... In a certain sense, capitalist economists are not mistaken when they present the economy as being perpetually "in need of monetarization," as if it were always necessary to inject money into the economy from the outside according to a supply and a demand. In this manner the system indeed holds together and functions, and perpetually fulfills its own immanence. In this manner it is indeed the global object of an investment of desire. The wage earner's desire, the capitalist's desire, everything moves to the rhythm of one and the same desire, founded on the differential relation of flows having no assignable limit, and where capitalism reproduces its immanent limits on an ever widening and more comprehensive scale. Hence it is at the level of a generalized theory of flows that one is able to reply to the question: how does one come to desire strength while also desiring one's own impotence? How was such a social field able to be invested by desire? And how far does desire go beyond so-called objective interests, when it is a question of flows to set in motion and to break? Doubtless Marxists will remind us that the formation of money as a specific relation within capitalism depends on the mode of production that makes the economy a monetary economy. The fact remains that the apparent objective movement of capital - which is by no means a failure to recognize or an illusion of consciousness - shows that the productive essence of capitalism can itself function only in this necessarily monetary or commodity form that controls it, and whose flows and relations between flows contain the secret of the investment of desire. It is at the level of flows, the monetary flows included, and not at the level of ideology, that the integration of desire is achieved.

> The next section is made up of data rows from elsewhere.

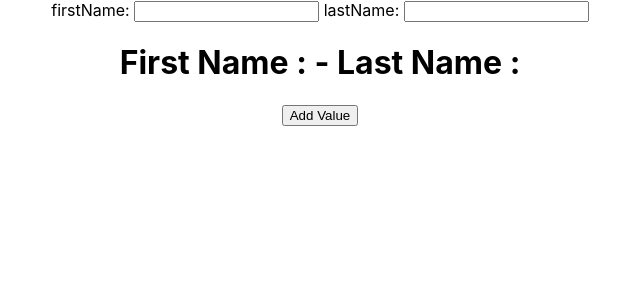
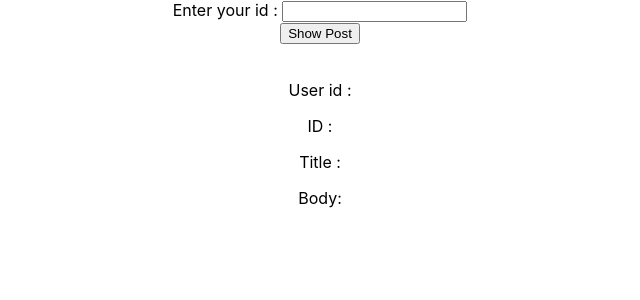
Before and after one commit to Nazmul1582/core-react-with-project, a React (Create React App) app: page / in a window 1280 px wide. Shown: the top 300 px of the page, without its empty margins (320-960 px from the left). Built offline with nearby package versions, Linux system fonts and the light colour scheme.

Commit message:
UseEffect Hook of React

```diff
--- a/src/App.js
+++ b/src/App.js
@@ -1,7 +1,9 @@
 import './App.css';
-import UseStateComp from './component/class16/Hooks/UseStateComp';
-import UseSatteWithObjArrComp from './component/class16/Hooks/UseStateWithObjArrComp';
-import UseStateWithPrevStateComp from './component/class16/Hooks/UseStateWithPrevStateComp';
+import FetchDataById from './component/class16/Hooks/useEffect/FetchDataById';
+import UseEffectDidMountComp from './component/class16/Hooks/useEffect/UseEffectDidMountComp';
+// import UseStateComp from './component/class16/Hooks/UseStateComp';
+// import UseSatteWithObjArrComp from './component/class16/Hooks/UseStateWithObjArrComp';
+// import UseStateWithPrevStateComp from './component/class16/Hooks/UseStateWithPrevStateComp';
 // import AdmitTeacher from './component/class15/HttpRequest/AdmitTeacher';
 // import AllPost from './component/class15/HttpRequest/AllPost';
 // import AllStudent from './component/class15/HttpRequest/AllStudent';
@@ -97,7 +99,11 @@ function App() {
 
       {/* <UseStateComp /> */}
       {/* <UseStateWithPrevStateComp /> */}
-      <UseSatteWithObjArrComp />
+      {/* <UseSatteWithObjArrComp /> */}
+
+      {/* <UseEffectDidMountComp /> */}
+      <FetchDataById />
+
 
     </div>
   );
--- /dev/null
+++ b/src/component/class16/Hooks/useEffect/Coordinate.js
@@ -0,0 +1,27 @@
+import React, { useState,useEffect } from 'react';
+function Coordinate() {
+    const [x , setX] = useState(0);
+    const[y , setY] = useState(0)
+
+    const mousePosition = (event) => {
+        console.log('hello');
+        setX(event.clientX);
+        setY(event.clientY);
+    }
+    useEffect(() => {
+        console.log('useEffect');
+        window.addEventListener('mousemove', mousePosition)
+
+        return () => {
+            console.log('component will upmount');
+            window.removeEventListener('mousemove', mousePosition)
+        }
+    }, [])
+    return(
+        <div>
+            <h1> X : {x} - Y : {y} </h1>
+        </div>
+
+    )
+}
+export default Coordinate;
--- /dev/null
+++ b/src/component/class16/Hooks/useEffect/DataFetch.js
@@ -0,0 +1,29 @@
+import React, {useState, useEffect} from 'react';
+import axios from 'axios';
+const DataFetch = () => {
+    const [data, setData] = useState([])
+
+    useEffect(() => {
+        async function fectData(){
+            // const res = await axios.get('https://jsonplaceholder.typicode.com/posts');
+            // setData(res.data)
+        }
+        fectData()
+    }, [])
+
+    const fetchDataHandler = async() => {
+        const res = await axios.get('https://jsonplaceholder.typicode.com/posts');
+        setData(res.data);
+    }
+    return(
+        <div>
+            <button onClick={()=> fetchDataHandler()}>Show Data </button>
+            {
+                data.map(ele => (
+                    <p key={ele.id}>Title-{ele.id} : {ele.title} </p>
+                ))
+            }
+        </div>
+    )
+}
+export default DataFetch;
--- /dev/null
+++ b/src/component/class16/Hooks/useEffect/FetchDataById.js
@@ -0,0 +1,39 @@
+import axios from 'axios';
+import React, { useState} from 'react';
+const FetchDataById = () => {
+    const [data, setData] = useState([]);
+    const [id , setId] = useState('')
+
+    const showPostHandler = async() => {
+        let res = await axios.get(`https://jsonplaceholder.typicode.com/posts/${id}`);
+        setData(res.data)
+        console.log(res);
+    }
+    return(
+        <div>
+            <div>
+                <label> Enter your id : </label>
+                <input
+                type='number'
+                value={id}
+                onChange={(e)=> setId(e.target.value)}
+                />
+            </div>
+            <button onClick={()=> showPostHandler()}>Show Post</button>
+
+            <br/>
+            <br/>
+
+            {
+                <div>
+                    <p>User id : {data.userId}</p>
+                    <p> ID : {data.id}</p>
+                    <p>Title : {data.title}</p>
+                    <p>Body: {data.body}</p>
+                </div>
+            }
+        </div>
+    )
+}
+
+export default FetchDataById;
--- /dev/null
+++ b/src/component/class16/Hooks/useEffect/UseEffectDidMountComp.js
@@ -0,0 +1,35 @@
+import React, { useEffect, useState } from 'react';
+import Coordinate from './Coordinate';
+import DataFetch from './DataFetch';
+function UseEffectDidMountComp() {
+    const [count, setCount] = useState(0);
+    const [name, setName] = useState('');
+    const [show, setShow] = useState(true)
+
+    // useEffect(()=> {
+    //     console.log('from coumponent Did Mount');
+    // })     // componentDidMount
+
+    // useEffect(()=> {
+    //     console.log('from coumponent Did Mount');
+    // }, [count])     // conditionally update
+
+    // useEffect(() => {
+    //     console.log('from component Did Mount');
+    // }, [] )      // componentDidUpdate off
+
+    return(
+        <div>
+            <input type="text" value={name}
+                onChange={(e)=> setName(e.target.value)}
+            />
+            <h1>Hello - {count} </h1>
+            <button onClick={()=> setCount(prevState => prevState+1)}>Count</button>
+            <button onClick={()=> setShow(!show)}>Toggle</button>
+
+            { show && <Coordinate />}
+            <DataFetch />
+        </div>
+    )
+}
+export default UseEffectDidMountComp;
```
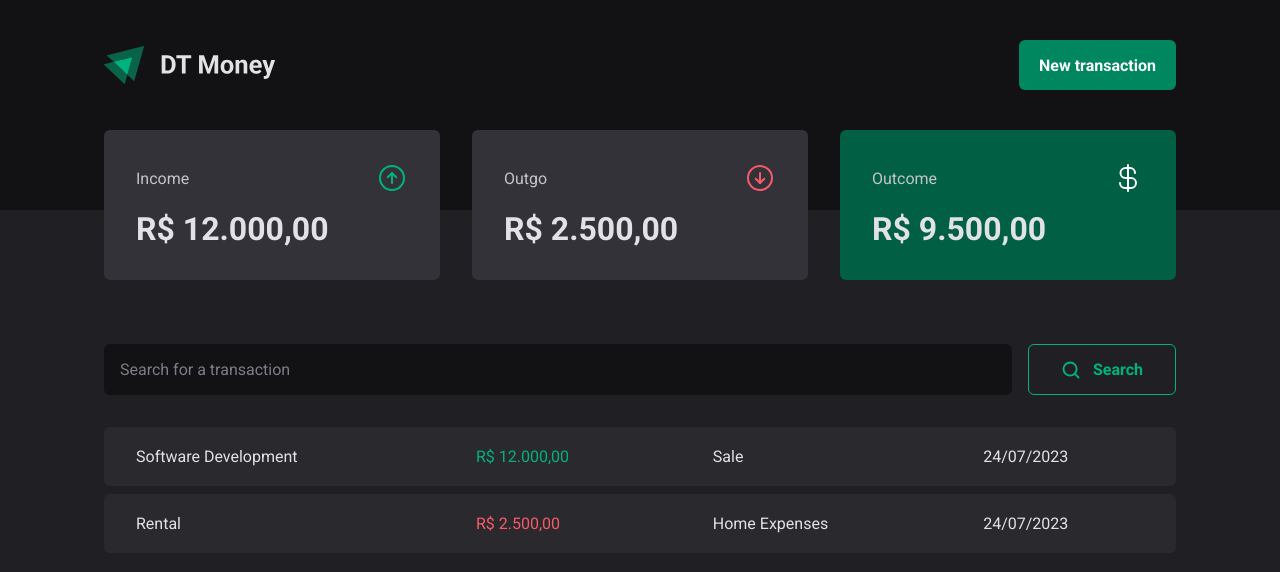
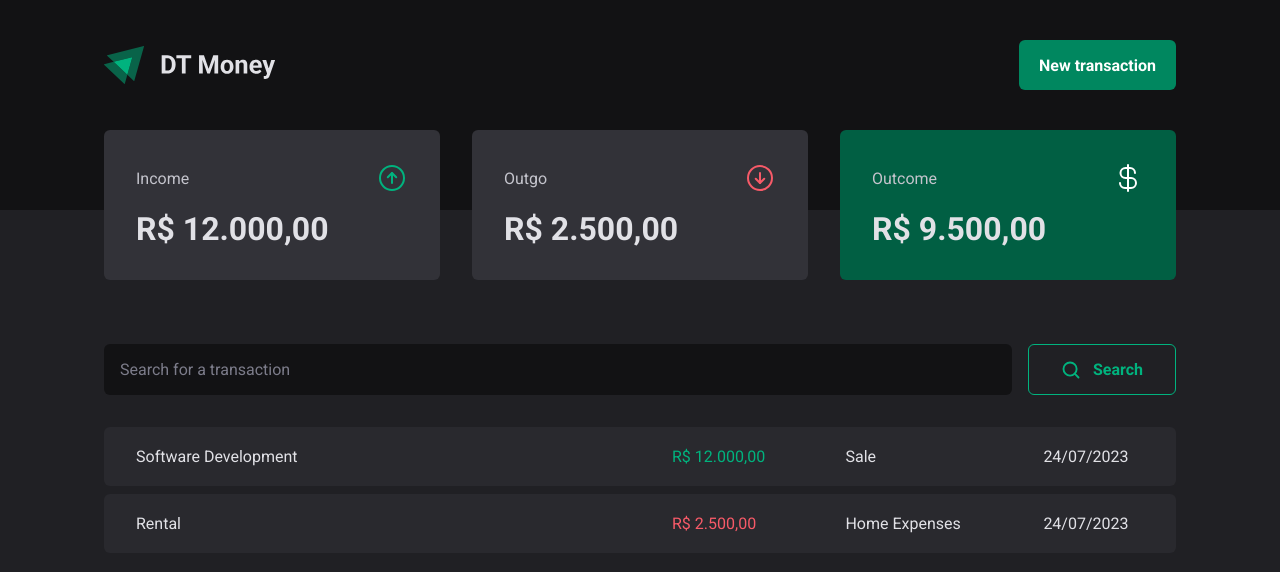
Before and after one commit to diegoHiato/dt-money, a React (Vite) app: page / in a window 1280 px wide. Shown: the top 572 px of the page. Built offline with nearby package versions, Linux system fonts and the light colour scheme; data requests are answered from the project's data file.

Commit message:
Adjusting Transactions Table Component text-overflow

```diff
--- a/src/components/TransactionsTable/styles.ts
+++ b/src/components/TransactionsTable/styles.ts
@@ -12,14 +12,18 @@ export const PriceHighlight = styled.span<PriceHighlight>`
 `
 
 export const TdElement = styled.td`
-  flex: 1;
+  max-width: 240px;
   padding: 1.25rem 2rem;
   background-color: ${(props) => props.theme['gray-700']};
+
+  white-space: nowrap;
+  overflow: hidden;
+  text-overflow: clip;
 `
 
 export const TrElement = styled.tr`
   & > ${TdElement}:first-of-type {
-    width: calc(max-content + 2rem);
+    width: 50%;
     border-top-left-radius: 6px;
     border-bottom-left-radius: 6px;
   }
```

So what is the solution? Which is the revolutionary path? ... Is there one? - To withdraw from the world market, as Samir Amin advises Third World countries to do, in a curious revival of the fascist "economic solution"? Or might it be to go in the opposite direction? To go still further, that is, in the movement of the market, of decoding and deterritorialization? For perhaps the flows are not yet deterritorialized enough, not decoded enough, from the viewpoint of a theory and a practice of a highly schizophrenic character. Not to withdraw from the process, but to go further, to "accelerate the process," as Nietzsche put it: in this matter, the truth is that we haven't seen anything yet.